- What you are asked to do -
Please reproduce the entries below exactly, leaving the pictures out.

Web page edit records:

══════════

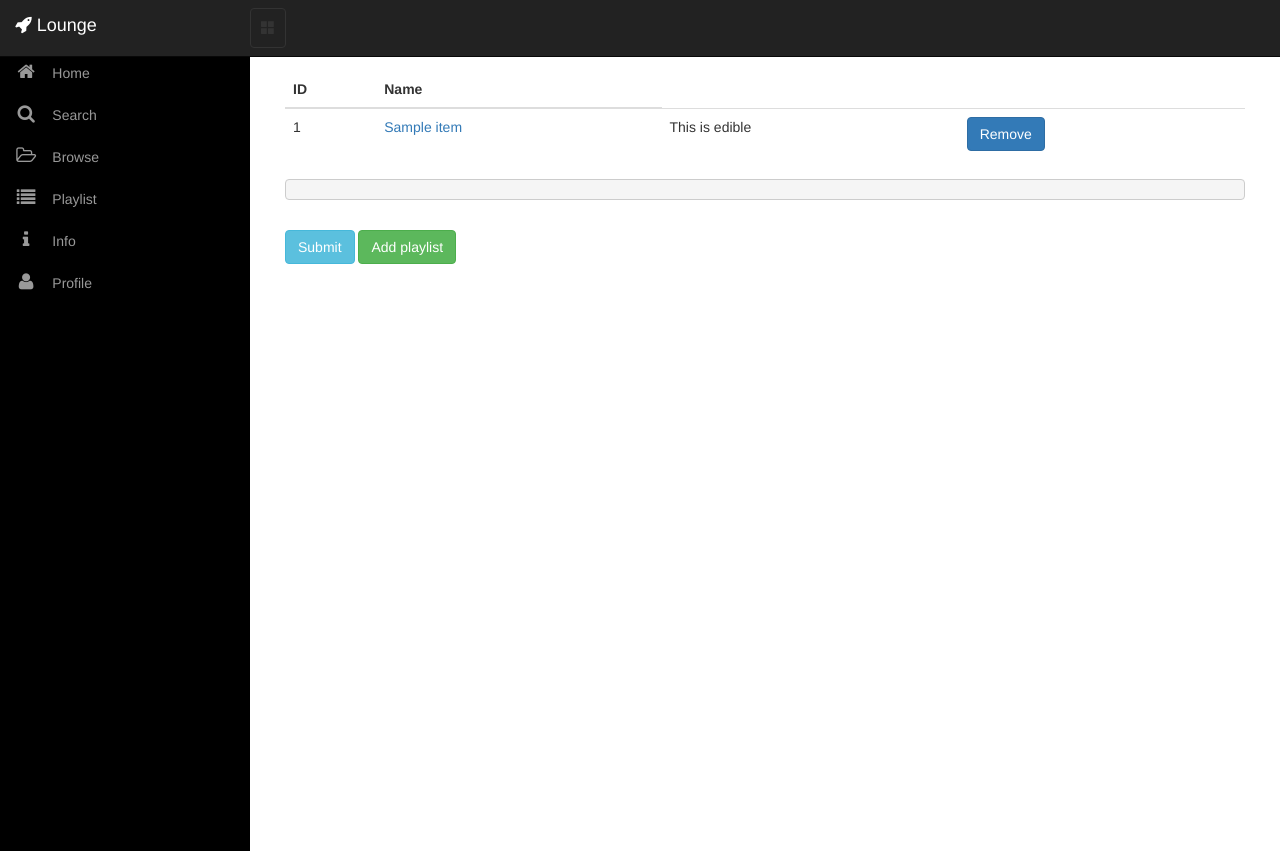
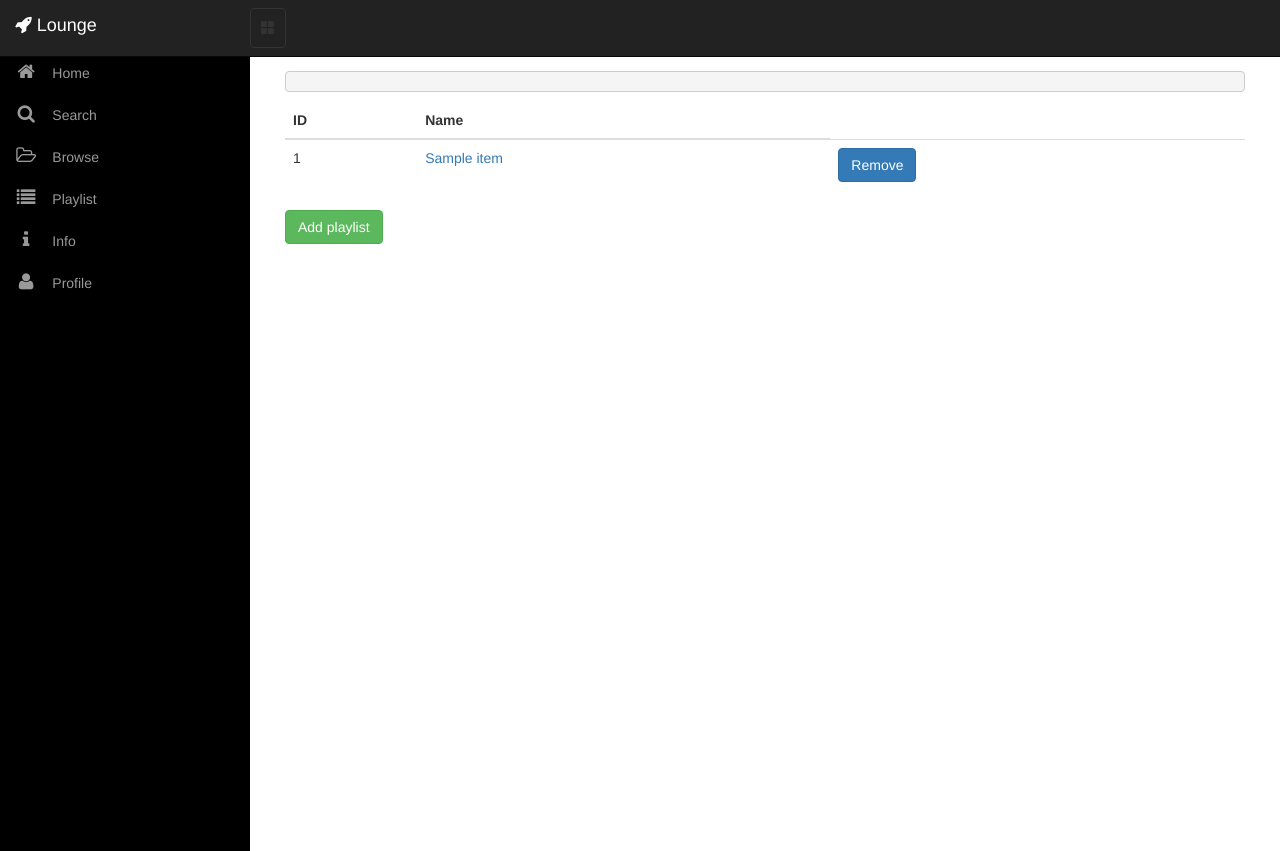
Before and after one commit to ax-rwnd/lounge-frontseat, a Flask app: template src/templates/playlists.html in a window 1280 px wide. Run offline with Flask 2, Linux system fonts and the light colour scheme; the template is opened without the code that fills it: most values are stand-ins (such as "Sample title", 1, 10 or a date in 2020); some libraries are stand-ins or nearby versions.

Commit message:
added: add and remove playlists

```diff
--- a/src/templates/playlists.html
+++ b/src/templates/playlists.html
@@ -1,6 +1,11 @@
 {% extends "index.html" %}
 {% block content %}
-<table class="table table-hover">
+<div id="response">
+    <pre></pre>
+</div>
+
+<div class="table-responsive">
+    <table class="table table-hover" id="dynamic_field">
         <thead>
         <tr>
             <th>ID</th>
@@ -15,24 +20,18 @@
 
         <tr>
             <td>{{item.id}}</td>
-        <td><a href="/music/{{item.id}}">{{item.name}}</a></td>
-        <td contenteditable='true'>This is edible</td>
-        <td><button type="button" name = "1" id="{{item.id}}" class="btn btn-primary">Remove</button></td>
+            <td><a name="{{item.name}}" id="title{{item.id}}" href="/music/{{item.id}}">{{item.name}}</a></td>
+            <td>
+                <button type="button" name="DELETE" id="{{item.id}}" onClick="send(this.id, this.name)"
+                        class="btn btn-primary">Remove
+                </button>
+            </td>
 
         </tr>
         {% endfor %}
         {% endif %}
         </tbody>
     </table>
-
-<div id="response">
-    <pre></pre>
-</div>
-
-<div class="table-responsive">
-    <table class="table table-hover" id="dynamic_field">
-    </table>
-    <input type="button" name="submit" id="submit" class="btn btn-info" value="Submit"/>
     <button type="button" name="add" id="add" class="btn btn-success">Add playlist</button>
 </div>
 
@@ -43,26 +42,34 @@ $(document).ready(function(){
     var i=1;
     $('#add').click(function(){
            i++;
-           $('#dynamic_field').append('<tr id="row'+i+'"><td><input type="text" id="one'+i+'" name="name[]" placeholder="Enter name" class="form-control name_list" /></td><td><button type="button" name="add" id="'+i+'" onClick="send(this.id)" class="btn-success">Create</button></td></tr>');
+           $('#dynamic_field').append('<tr id="row'+i+'">');
+           $('#dynamic_field').append('<td><input type="text" id="one'+i+'" name="name[]" placeholder="Enter name" class="form-control name_list" /></td>');
+           $('#dynamic_field').append('<td><button type="button" name="ADD" id="'+i+'" onClick="send(this.id, this.name)" class="btn-success">Create</button></td></tr>');
     });
 });
-    function send(clicked_id){
-        var action = document.getElementById('one'+clicked_id+'').getAttribute("type");
-        alert(action);
+    function send(clicked_id, action){
+    var title= null;
+    if(action == "DELETE"){
+        title = document.getElementById("title"+clicked_id).getAttribute("name");
+    }
+    else{
+        title = $('#one'+clicked_id+'').val();
+    }
         $.ajax({
             url: '{{api_url}}/api/test',
             type: "POST",
             crossDomain: true,
             data: JSON.stringify({
-                title: $('#one'+clicked_id+'').val(),
+                title: title,
                 session: "{{session['session']}}",
                 username: "{{session['user']}}",
-                action: "ADD"
+                action: action
             }),
             contentType: "application/json",
             dataType: "json",
             success: function (response) {
-                 alert(response.status);
+
+                 location.reload();
             },
             error: function (xhr, status) {
               alert(status);
@@ -70,7 +77,10 @@ $(document).ready(function(){
             }
 
         });
-        $('#one'+clicked_id+'').replaceWith("<div>"+$('#one'+clicked_id+'').val()+"</div>");
+
+
+
     }
+
 </script>
 {% endblock %}
```
Lines whose indentation alone changed are shown as unchanged.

══════════

- Problem solution -
Before and after one commit to ax-rwnd/lounge-frontseat, a Flask app: template src/templates/playlists.html in a window 1280 px wide. Run offline with Flask 2, Linux system fonts and the light colour scheme; the template is opened without the code that fills it: most values are stand-ins (such as "Sample title", 1, 10 or a date in 2020); some libraries are stand-ins or nearby versions.

Commit message:
added: add and remove playlists

```diff
--- a/src/templates/playlists.html
+++ b/src/templates/playlists.html
@@ -1,6 +1,11 @@
 {% extends "index.html" %}
 {% block content %}
-<table class="table table-hover">
+<div id="response">
+    <pre></pre>
+</div>
+
+<div class="table-responsive">
+    <table class="table table-hover" id="dynamic_field">
         <thead>
         <tr>
             <th>ID</th>
@@ -15,24 +20,18 @@
 
         <tr>
             <td>{{item.id}}</td>
-        <td><a href="/music/{{item.id}}">{{item.name}}</a></td>
-        <td contenteditable='true'>This is edible</td>
-        <td><button type="button" name = "1" id="{{item.id}}" class="btn btn-primary">Remove</button></td>
+            <td><a name="{{item.name}}" id="title{{item.id}}" href="/music/{{item.id}}">{{item.name}}</a></td>
+            <td>
+                <button type="button" name="DELETE" id="{{item.id}}" onClick="send(this.id, this.name)"
+                        class="btn btn-primary">Remove
+                </button>
+            </td>
 
         </tr>
         {% endfor %}
         {% endif %}
         </tbody>
     </table>
-
-<div id="response">
-    <pre></pre>
-</div>
-
-<div class="table-responsive">
-    <table class="table table-hover" id="dynamic_field">
-    </table>
-    <input type="button" name="submit" id="submit" class="btn btn-info" value="Submit"/>
     <button type="button" name="add" id="add" class="btn btn-success">Add playlist</button>
 </div>
 
@@ -43,26 +42,34 @@ $(document).ready(function(){
     var i=1;
     $('#add').click(function(){
            i++;
-           $('#dynamic_field').append('<tr id="row'+i+'"><td><input type="text" id="one'+i+'" name="name[]" placeholder="Enter name" class="form-control name_list" /></td><td><button type="button" name="add" id="'+i+'" onClick="send(this.id)" class="btn-success">Create</button></td></tr>');
+           $('#dynamic_field').append('<tr id="row'+i+'">');
+           $('#dynamic_field').append('<td><input type="text" id="one'+i+'" name="name[]" placeholder="Enter name" class="form-control name_list" /></td>');
+           $('#dynamic_field').append('<td><button type="button" name="ADD" id="'+i+'" onClick="send(this.id, this.name)" class="btn-success">Create</button></td></tr>');
     });
 });
-    function send(clicked_id){
-        var action = document.getElementById('one'+clicked_id+'').getAttribute("type");
-        alert(action);
+    function send(clicked_id, action){
+    var title= null;
+    if(action == "DELETE"){
+        title = document.getElementById("title"+clicked_id).getAttribute("name");
+    }
+    else{
+        title = $('#one'+clicked_id+'').val();
+    }
         $.ajax({
             url: '{{api_url}}/api/test',
             type: "POST",
             crossDomain: true,
             data: JSON.stringify({
-                title: $('#one'+clicked_id+'').val(),
+                title: title,
                 session: "{{session['session']}}",
                 username: "{{session['user']}}",
-                action: "ADD"
+                action: action
             }),
             contentType: "application/json",
             dataType: "json",
             success: function (response) {
-                 alert(response.status);
+
+                 location.reload();
             },
             error: function (xhr, status) {
               alert(status);
@@ -70,7 +77,10 @@ $(document).ready(function(){
             }
 
         });
-        $('#one'+clicked_id+'').replaceWith("<div>"+$('#one'+clicked_id+'').val()+"</div>");
+
+
+
     }
+
 </script>
 {% endblock %}
```
Lines whose indentation alone changed are shown as unchanged.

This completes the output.